In the wintertime, in addition to skiing, there is tobogganing, sledding, and other snow activities, as well a ski school for beginners. In the summertime, there is summer-sledding, as well as awe-inspiring jeep tours which focus on the history of the area, as well as the plant and animal life of the area.
Near Katzrin, visitors can enjoy a Talmudic village experience. The rabbis of the early 1st millennium A.D. traveled around the Galilee and Golan, compiling the Talmud. Jewish settlements of this period were scattered throughout Northern Israel, and the Talmudic Village near Katzrin allows visitors the opportunity to see an authentic archeological site which has been recreated to reflect a thriving village of the times.
At the village, one can see an authentic olive press of the times, and participate in a demonstration of olive oil making. The village includes an ancient synagogue, recreated homes, and a movie which explains the compilation of the Talmud, Judaism's most extensive commentary on the Torah. Actors and actresses perform and explain to give visitors a true understanding of the kind of life that Jews lived during these exciting times. An on-site museum with an audio-visual presentation of life in the Golan during Talmudic times is open displaying artifacts uncovered during archeological excavations in the area.
The Golan Heights Winery
Vineyards for the Golan Heights Winery were planted in 1976 by four Golan settlements, and by 1984 the first wines of the Golan Heights Winery were bottled, revolutionizing winemaking in Israel. The Golan Heights Winery has led the Israeli wine industry in the production of fine wines, and the new wineries that have sprung up in recent years owe much to the Golan Wines for leading the way.

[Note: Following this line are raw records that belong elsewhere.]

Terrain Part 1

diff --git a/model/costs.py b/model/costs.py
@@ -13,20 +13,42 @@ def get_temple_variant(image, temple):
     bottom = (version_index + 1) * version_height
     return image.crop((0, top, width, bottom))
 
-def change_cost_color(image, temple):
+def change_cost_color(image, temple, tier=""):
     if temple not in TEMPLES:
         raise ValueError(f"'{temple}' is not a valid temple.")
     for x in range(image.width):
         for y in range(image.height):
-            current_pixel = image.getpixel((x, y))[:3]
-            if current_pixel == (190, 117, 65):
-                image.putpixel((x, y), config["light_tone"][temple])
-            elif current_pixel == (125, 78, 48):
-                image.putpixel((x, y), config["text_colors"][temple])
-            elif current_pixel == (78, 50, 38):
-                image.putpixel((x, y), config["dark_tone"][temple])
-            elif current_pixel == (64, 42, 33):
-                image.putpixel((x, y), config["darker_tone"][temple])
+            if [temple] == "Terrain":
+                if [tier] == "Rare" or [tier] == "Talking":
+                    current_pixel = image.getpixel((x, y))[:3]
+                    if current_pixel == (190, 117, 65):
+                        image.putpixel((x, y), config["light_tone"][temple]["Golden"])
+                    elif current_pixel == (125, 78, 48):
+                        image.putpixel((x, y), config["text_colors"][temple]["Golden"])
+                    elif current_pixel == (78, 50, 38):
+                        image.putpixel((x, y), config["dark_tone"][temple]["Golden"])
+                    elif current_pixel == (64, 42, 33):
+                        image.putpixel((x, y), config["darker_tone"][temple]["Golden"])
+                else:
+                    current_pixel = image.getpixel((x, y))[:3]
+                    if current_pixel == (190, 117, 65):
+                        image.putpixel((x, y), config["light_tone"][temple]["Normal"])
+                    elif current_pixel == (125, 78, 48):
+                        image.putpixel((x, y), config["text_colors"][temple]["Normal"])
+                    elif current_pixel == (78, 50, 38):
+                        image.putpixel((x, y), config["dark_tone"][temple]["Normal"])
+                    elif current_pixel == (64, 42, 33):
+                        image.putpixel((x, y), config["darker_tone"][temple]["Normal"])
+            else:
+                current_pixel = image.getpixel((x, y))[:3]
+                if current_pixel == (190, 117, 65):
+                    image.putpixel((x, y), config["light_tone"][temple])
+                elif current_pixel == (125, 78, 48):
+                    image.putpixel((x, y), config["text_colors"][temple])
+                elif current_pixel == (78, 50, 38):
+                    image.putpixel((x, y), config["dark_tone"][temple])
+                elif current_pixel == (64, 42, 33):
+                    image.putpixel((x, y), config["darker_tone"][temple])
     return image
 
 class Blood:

The center of the Golan Heights Winery is near the town of Katzrin, and visitors are welcomed with a full tour of the premises, as well as an opportunity to taste these prize-winning wines. The tours look at the way that the grapes are grown (the Golan's volcanic soil is believed to be one of the reasons for its especially fine yield), harvested, aged and bottled, as well as some of the prizes that the winery has won over the last 20 years. The highlight of the tour is the wine-tasting session at the tour's end - visitors who plan their trip carefully come by bus so that they are not driving after their tour!